EXERCISE GOAL:
Look over the entries below. Report how many lines hold the word "Free", and only that.

DATASET EXTRACT:
--------------------

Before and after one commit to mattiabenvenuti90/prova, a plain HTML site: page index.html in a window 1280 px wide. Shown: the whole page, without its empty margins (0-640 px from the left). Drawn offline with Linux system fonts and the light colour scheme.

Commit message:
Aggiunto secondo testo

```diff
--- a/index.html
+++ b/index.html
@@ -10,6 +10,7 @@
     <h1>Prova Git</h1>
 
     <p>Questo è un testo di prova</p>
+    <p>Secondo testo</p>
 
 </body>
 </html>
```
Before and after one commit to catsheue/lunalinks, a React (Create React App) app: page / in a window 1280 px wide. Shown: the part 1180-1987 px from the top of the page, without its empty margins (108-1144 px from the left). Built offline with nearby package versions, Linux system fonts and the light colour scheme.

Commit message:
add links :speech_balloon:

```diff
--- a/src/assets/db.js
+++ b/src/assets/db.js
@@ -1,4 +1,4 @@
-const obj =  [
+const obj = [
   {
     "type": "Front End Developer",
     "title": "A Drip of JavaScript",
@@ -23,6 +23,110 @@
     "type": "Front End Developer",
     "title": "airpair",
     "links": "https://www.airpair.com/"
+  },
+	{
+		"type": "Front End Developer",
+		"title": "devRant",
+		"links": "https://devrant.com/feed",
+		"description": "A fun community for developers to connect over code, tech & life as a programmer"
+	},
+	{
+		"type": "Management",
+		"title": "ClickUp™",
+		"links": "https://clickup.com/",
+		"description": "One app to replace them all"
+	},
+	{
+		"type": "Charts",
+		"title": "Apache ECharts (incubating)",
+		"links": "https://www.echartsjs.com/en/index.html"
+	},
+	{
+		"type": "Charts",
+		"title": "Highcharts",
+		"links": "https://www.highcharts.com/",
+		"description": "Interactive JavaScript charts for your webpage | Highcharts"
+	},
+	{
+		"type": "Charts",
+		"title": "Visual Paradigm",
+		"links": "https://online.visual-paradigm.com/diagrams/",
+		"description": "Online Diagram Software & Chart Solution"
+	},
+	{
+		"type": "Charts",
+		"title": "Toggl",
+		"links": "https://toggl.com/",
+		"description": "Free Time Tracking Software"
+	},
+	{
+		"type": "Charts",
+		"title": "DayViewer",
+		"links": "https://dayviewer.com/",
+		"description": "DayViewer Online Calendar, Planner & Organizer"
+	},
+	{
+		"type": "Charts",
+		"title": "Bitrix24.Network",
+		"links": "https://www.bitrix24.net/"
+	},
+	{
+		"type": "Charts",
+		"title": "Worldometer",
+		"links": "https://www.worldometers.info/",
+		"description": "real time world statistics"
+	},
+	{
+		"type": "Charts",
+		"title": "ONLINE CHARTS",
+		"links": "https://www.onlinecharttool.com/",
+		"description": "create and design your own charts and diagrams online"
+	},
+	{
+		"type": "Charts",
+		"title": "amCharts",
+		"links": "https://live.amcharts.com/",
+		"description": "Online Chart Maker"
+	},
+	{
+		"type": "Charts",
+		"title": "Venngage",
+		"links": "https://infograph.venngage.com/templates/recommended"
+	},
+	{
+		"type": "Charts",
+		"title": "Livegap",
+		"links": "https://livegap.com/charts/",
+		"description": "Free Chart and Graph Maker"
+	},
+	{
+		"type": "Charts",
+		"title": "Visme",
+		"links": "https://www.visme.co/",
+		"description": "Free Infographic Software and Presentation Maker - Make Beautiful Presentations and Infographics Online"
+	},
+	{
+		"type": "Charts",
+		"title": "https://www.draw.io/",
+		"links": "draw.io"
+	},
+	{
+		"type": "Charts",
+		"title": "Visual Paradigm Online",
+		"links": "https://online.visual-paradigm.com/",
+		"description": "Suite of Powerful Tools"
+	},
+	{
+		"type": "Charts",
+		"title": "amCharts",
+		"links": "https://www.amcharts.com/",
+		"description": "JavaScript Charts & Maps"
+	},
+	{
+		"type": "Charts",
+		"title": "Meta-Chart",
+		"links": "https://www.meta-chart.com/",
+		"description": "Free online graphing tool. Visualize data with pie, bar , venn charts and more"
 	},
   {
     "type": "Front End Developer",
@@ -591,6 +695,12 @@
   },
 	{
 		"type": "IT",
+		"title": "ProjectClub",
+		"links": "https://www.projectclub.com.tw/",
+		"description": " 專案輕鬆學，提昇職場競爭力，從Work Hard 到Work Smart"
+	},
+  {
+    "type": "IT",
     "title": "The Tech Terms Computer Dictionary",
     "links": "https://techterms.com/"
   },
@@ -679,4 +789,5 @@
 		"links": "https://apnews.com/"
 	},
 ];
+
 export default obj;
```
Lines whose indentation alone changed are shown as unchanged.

--------------------

WRITTEN REPLY:
4